Apple's Beats brand in April unveiled the Powerbeats Pro, a redesigned wire-free version of its popular fitness-oriented Powerbeats earbuds.
Sneak Peek at Apple Campus 2 Offers New Look at Construction Progress
As previously revealed, the building has an environmentally-conscious design, with features like using recycled water to flush toilets and solar arrays to power its functions. Keeping with this theme, the building also uses recycled parts from older buildings.
“What Apple inherited on the property was several older buildings, all of which were broken down and deconstructed,” says KQED Science reporter Amy Standen, who got a tour of the site. “Much of the material from those old buildings was recycled into new building material to make the new campus, according to Apple.”Previously, most of the looks at the progress of Campus 2 have been taken from drones in the air. However, these new ground-based photos offer a new perspective on the building's height and scale. The above photo offers a look at the framework of the main building, allowing one to gauge how tall the building could be.
Progress on what KQED identifies as Apple's new amphitheater, below, can also be seen, though it's difficult to visually tell how large the amphitheater will be. Apple will likely use this space for its town hall meetings.
The latest air-based update on the construction came from YouTube user myithz just over a week ago. However, it's fairly difficult to locate some of the locations in KQED's photos in the video, potentially signaling that a good amount of progress has been made since it was recorded.
Though construction has steadily continued through the last half of 2014 and into 2015, Apple's Campus 2 obviously has a long way to go until completion.

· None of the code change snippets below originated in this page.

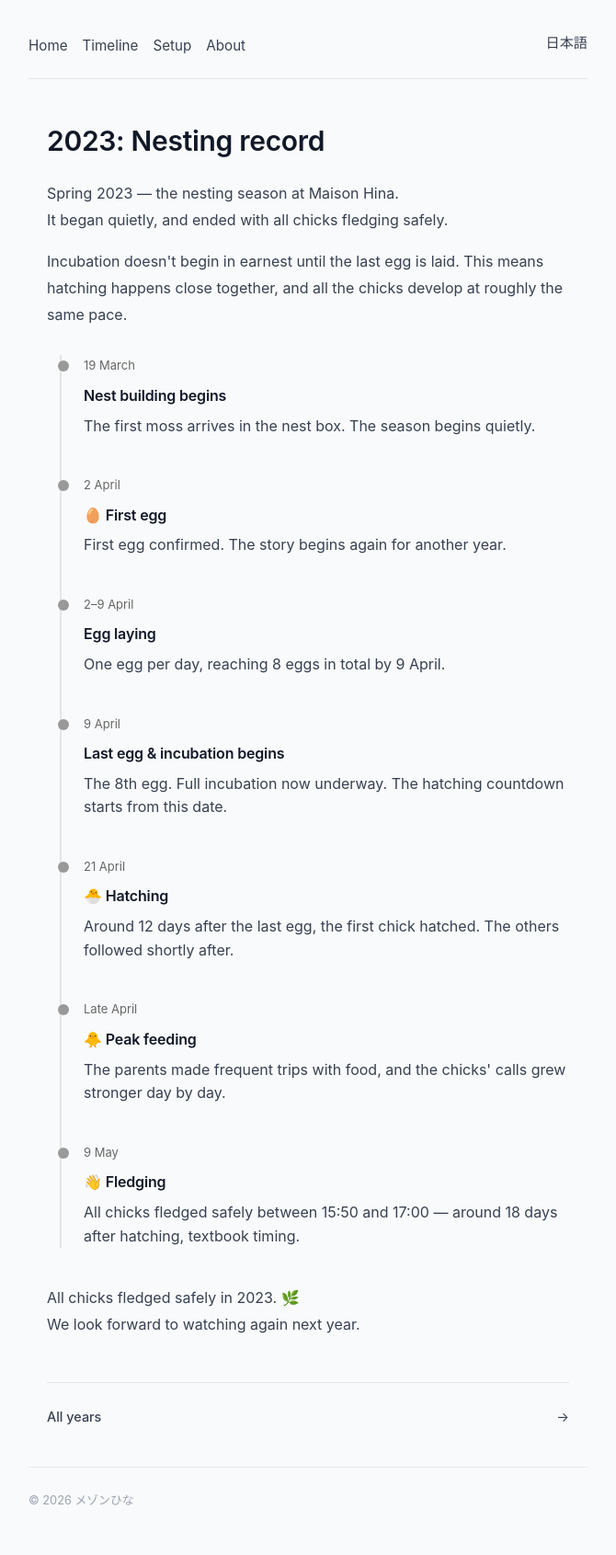
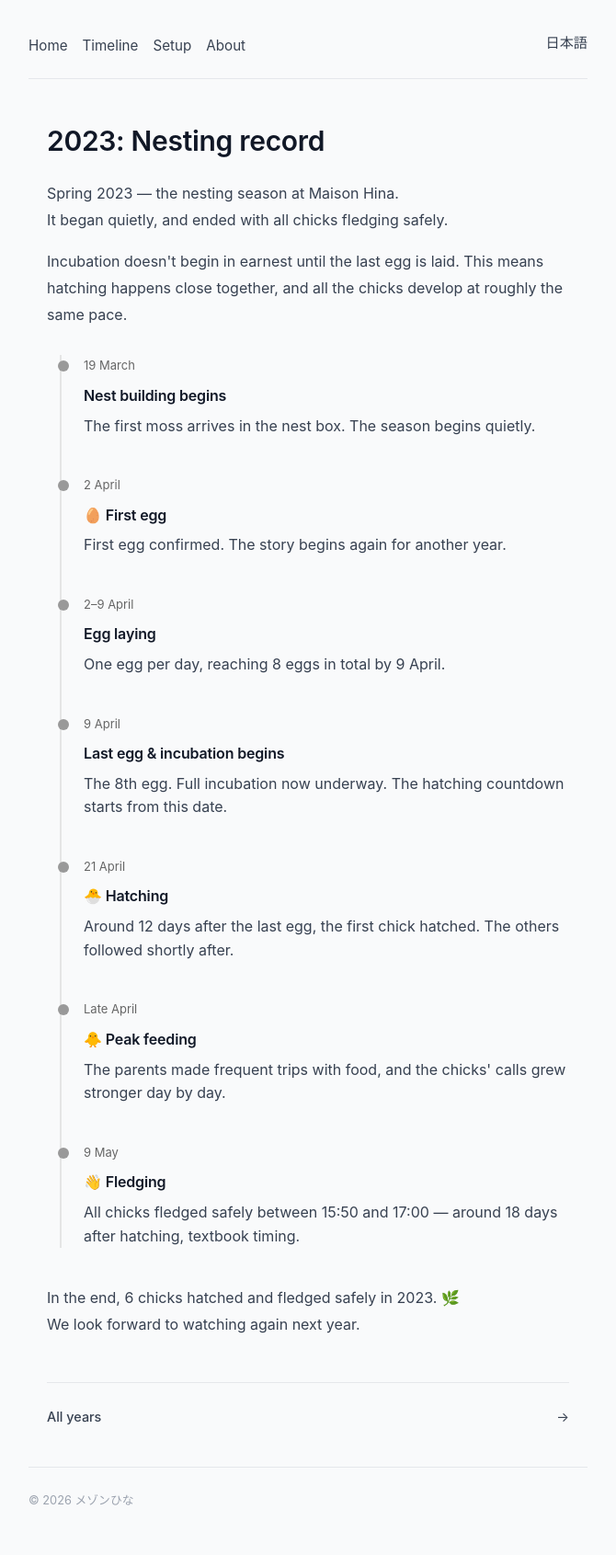
Before and after one commit to tagawa/maison-hina, a Jekyll site: the page built from en/timeline-2023.html, in a window 1280 px wide. Shown: the whole page at 92% size, without its empty margins (305-975 px from the left). Built offline with Jekyll 4.4.1, drawn with Linux system fonts in a browser that asks for light colours; comment, search, counter and statistics services are not loaded.

Commit message:
Update timeline-2023.html

```diff
--- a/en/timeline-2023.html
+++ b/en/timeline-2023.html
@@ -56,7 +56,7 @@ This means hatching happens close together, and all the chicks develop at roughl
 {% include timeline-events.html %}
 
 <p>
-All chicks fledged safely in 2023. 🌿<br>
+In the end, 6 chicks hatched and fledged safely in 2023. 🌿<br>
 We look forward to watching again next year.
 </p>
 
```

Other than the main circular structure, main theater, fitness center and parking garages, Apple submitted plans for new offices, testing facilities and more parking garages in October for the second phase of construction. The complete campus is expected to be finished by the end of 2016.
Additional photos and information can be seen on KQED News' website.